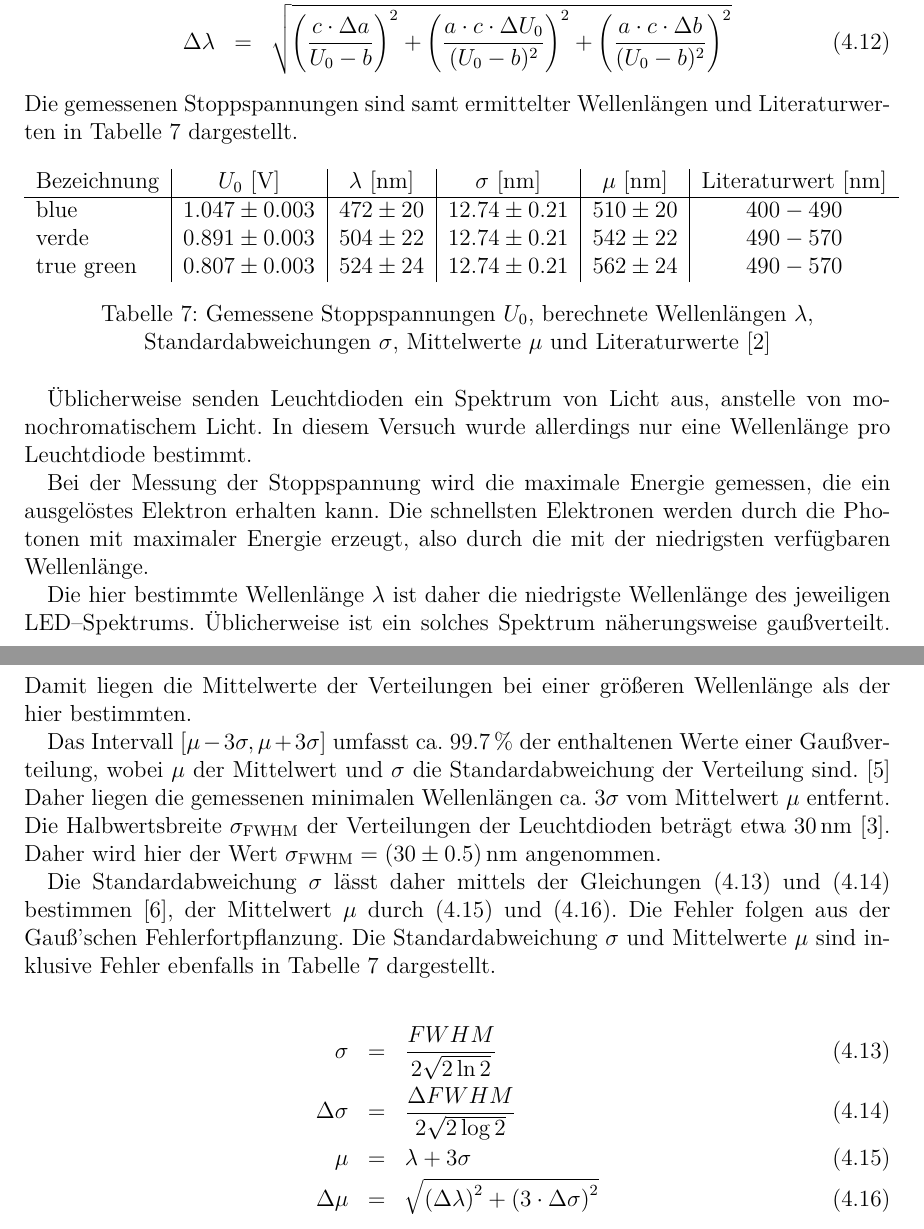
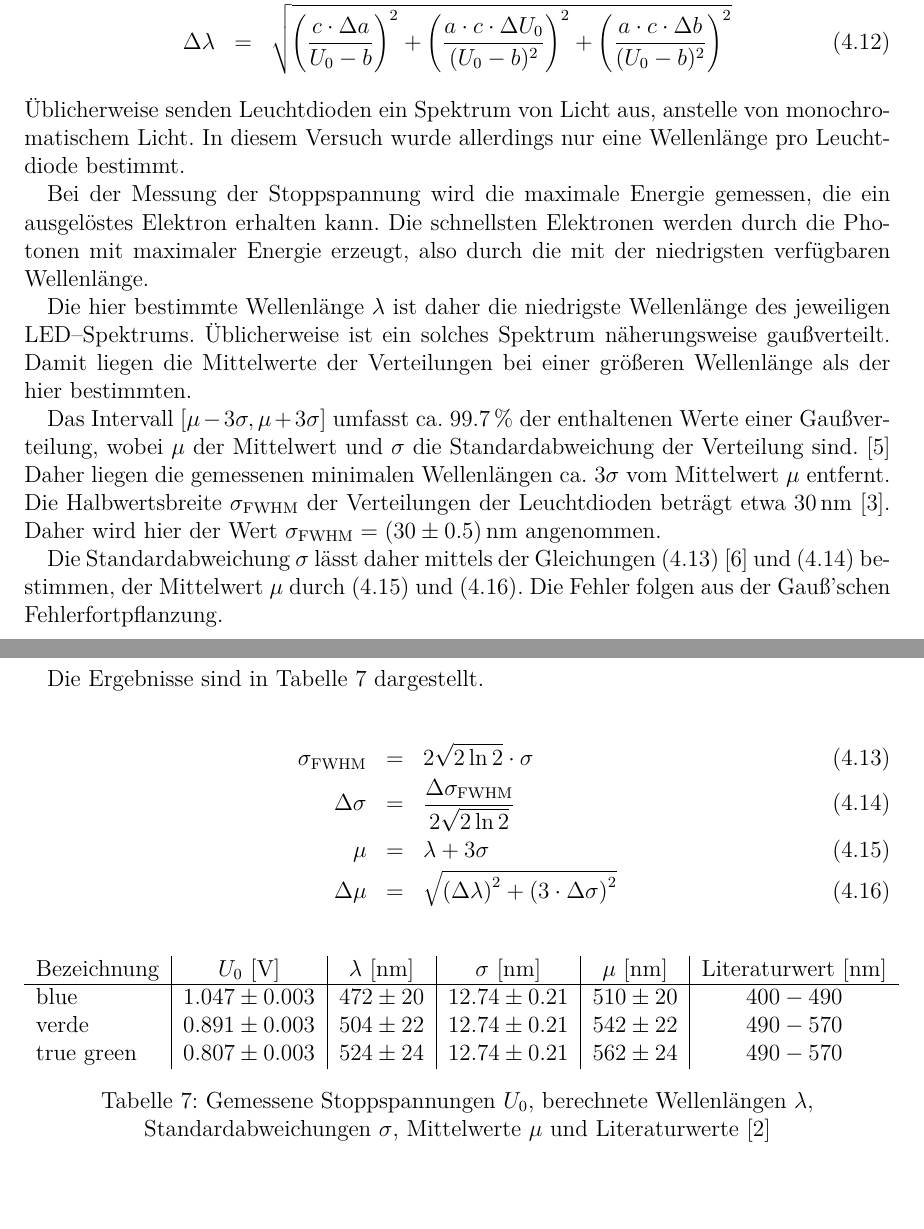
Before and after one commit to ofilla/physik-praktikum-b, a LaTeX document (B1.4/B1.4.tex): two parts of pages 17 and 18 of 20, joined at a grey line, cut so that both start at the same text, the shorter picture padded with empty space. Compiled offline with pdfLaTeX.

Commit message:
B1.4: Final corrections

```diff
--- a/B1.4/B1.4.tex
+++ b/B1.4/B1.4.tex
@@ -531,7 +531,29 @@ Die Umformung dieser Gleichung ermöglicht die Bestimmung der Wellenlängen $\la
 \end{eqnarray}
 
 \noindent
-Die gemessenen Stoppspannungen sind samt ermittelter Wellenlängen und Literaturwerten in Tabelle \ref{table:leds} dargestellt.
+Üblicherweise senden Leuchtdioden ein Spektrum von Licht aus, anstelle von monochromatischem Licht. In diesem Versuch wurde allerdings nur eine Wellenlänge pro Leuchtdiode bestimmt.
+
+Bei der Messung der Stoppspannung wird die maximale Energie gemessen, die ein ausgelöstes Elektron erhalten kann. Die schnellsten Elektronen werden durch die Photonen mit maximaler Energie erzeugt, also durch die mit der niedrigsten verfügbaren Wellenlänge.
+
+Die hier bestimmte Wellenlänge $\lambda$ ist daher die niedrigste Wellenlänge des jeweiligen LED--Spektrums. Üblicherweise ist ein solches Spektrum näherungsweise gaußverteilt. Damit liegen die Mittelwerte der Verteilungen bei einer größeren Wellenlänge als der hier bestimmten.
+
+Das Intervall $[\mu - 3 \sigma, \mu + 3 \sigma]$ umfasst ca. $99.7 \mathrm{\, \%}$ der enthaltenen Werte einer Gaußverteilung, wobei $\mu$ der Mittelwert und $\sigma$ die Standardabweichung der Verteilung sind. \cite{LambacherSchweizerGauß} Daher liegen die gemessenen minimalen Wellenlängen ca. $3 \sigma$ vom Mittelwert $\mu$ entfernt. Die Halbwertsbreite $\sigma_\mathrm{FWHM}$ der Verteilungen der Leuchtdioden beträgt etwa $30 \mathrm{\, nm}$ \cite{uni}. Daher wird hier der Wert $\sigma_\mathrm{FWHM}=(30\pm0.5)\mathrm{\,nm}$ angenommen.
+
+Die Standardabweichung $\sigma$ lässt daher mittels der Gleichungen \eqref{eq:halbwertsbreite} \cite{Halbwertsbreite} und \eqref{eq:halbwertsbreiteFehler} bestimmen, der Mittelwert $\mu$ durch \eqref{eq:mittelwertLEDs} und \eqref{eq:mittelwertLEDsFehler}. Die Fehler folgen aus der Gauß'schen Fehlerfortpflanzung.
+
+Die Ergebnisse sind in Tabelle \ref{table:leds} dargestellt.
+
+
+\begin{eqnarray}
+	\sigma_\mathrm{FWHM} &=& 2 \sqrt{2 \ln{2}} \cdot \sigma
+		\label{eq:halbwertsbreite} \\
+	\Delta \sigma &=& \frac{\Delta \sigma_\mathrm{FWHM}}{2 \sqrt{2 \ln{2}}}
+		\label{eq:halbwertsbreiteFehler} \\
+	\mu &=& \lambda + 3 \sigma
+		\label{eq:mittelwertLEDs} \\
+	\Delta \mu &=& \sqrt{\left(\Delta \lambda\right)^2 + \left(3 \cdot \Delta \sigma \right)^2}
+		\label{eq:mittelwertLEDsFehler}
+\end{eqnarray}
 
 \begin{table}[h!]
 	\centering
@@ -545,27 +567,6 @@ Die gemessenen Stoppspannungen sind samt ermittelter Wellenlängen und Literatur
 	\caption{Gemessene Stoppspannungen $U_0$, berechnete Wellenlängen $\lambda$, Standardabweichungen $\sigma$, Mittelwerte $\mu$ und~Literaturwerte~\cite{Gerthsen}}
 	\label{table:leds}
 \end{table}
-
-Üblicherweise senden Leuchtdioden ein Spektrum von Licht aus, anstelle von monochromatischem Licht. In diesem Versuch wurde allerdings nur eine Wellenlänge pro Leuchtdiode bestimmt.
-
-Bei der Messung der Stoppspannung wird die maximale Energie gemessen, die ein ausgelöstes Elektron erhalten kann. Die schnellsten Elektronen werden durch die Photonen mit maximaler Energie erzeugt, also durch die mit der niedrigsten verfügbaren Wellenlänge.
-
-Die hier bestimmte Wellenlänge $\lambda$ ist daher die niedrigste Wellenlänge des jeweiligen LED--Spektrums. Üblicherweise ist ein solches Spektrum näherungsweise gaußverteilt. Damit liegen die Mittelwerte der Verteilungen bei einer größeren Wellenlänge als der hier bestimmten.
-
-Das Intervall $[\mu - 3 \sigma, \mu + 3 \sigma]$ umfasst ca. $99.7 \mathrm{\, \%}$ der enthaltenen Werte einer Gaußverteilung, wobei $\mu$ der Mittelwert und $\sigma$ die Standardabweichung der Verteilung sind. \cite{LambacherSchweizerGauß} Daher liegen die gemessenen minimalen Wellenlängen ca. $3 \sigma$ vom Mittelwert $\mu$ entfernt. Die Halbwertsbreite $\sigma_\mathrm{FWHM}$ der Verteilungen der Leuchtdioden beträgt etwa $30 \mathrm{\, nm}$ \cite{uni}. Daher wird hier der Wert $\sigma_\mathrm{FWHM}=(30\pm0.5)\mathrm{\,nm}$ angenommen.
-
-Die Standardabweichung $\sigma$ lässt daher mittels der Gleichungen \eqref{eq:halbwertsbreite} und \eqref{eq:halbwertsbreiteFehler} bestimmen \cite{Halbwertsbreite}, der Mittelwert $\mu$ durch \eqref{eq:mittelwertLEDs} und \eqref{eq:mittelwertLEDsFehler}. Die Fehler folgen aus der Gauß'schen Fehlerfortpflanzung. Die Standardabweichung $\sigma$ und Mittelwerte $\mu$ sind inklusive Fehler ebenfalls in Tabelle \ref{table:leds} dargestellt.
-
-\begin{eqnarray}
-	\sigma &=& \frac{FWHM}{2 \sqrt{2 \ln{2}}}
-	\label{eq:halbwertsbreite} \\
-	\Delta \sigma &=& \frac{\Delta FWHM}{2 \sqrt{2 \log{2}}}
-	\label{eq:halbwertsbreiteFehler} \\
-	\mu &=& \lambda + 3 \sigma
-	\label{eq:mittelwertLEDs} \\
-	\Delta \mu &=& \sqrt{\left(\Delta \lambda\right)^2 + \left(3 \cdot \Delta \sigma \right)^2}
-	\label{eq:mittelwertLEDsFehler}
-\end{eqnarray}
 
 \noindent
 Alle gemessenen minimalen Wellenlängen, sowie die daraus bestimmten Mittelwerte der Verteilungen liegen innerhalb ihrer Fehlergrenzen in den jeweiligen Bereichen der Literaturwerte, deshalb kann dieser Versuchsteil als erfolgreich betrachtet werden.
```
Also changed, not shown: B1.4/B1.4.pdf.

• • •

#### What is expected:
Look through the records above for the word "label". Report how many lines contain it, as a bare number.

#### Result:
9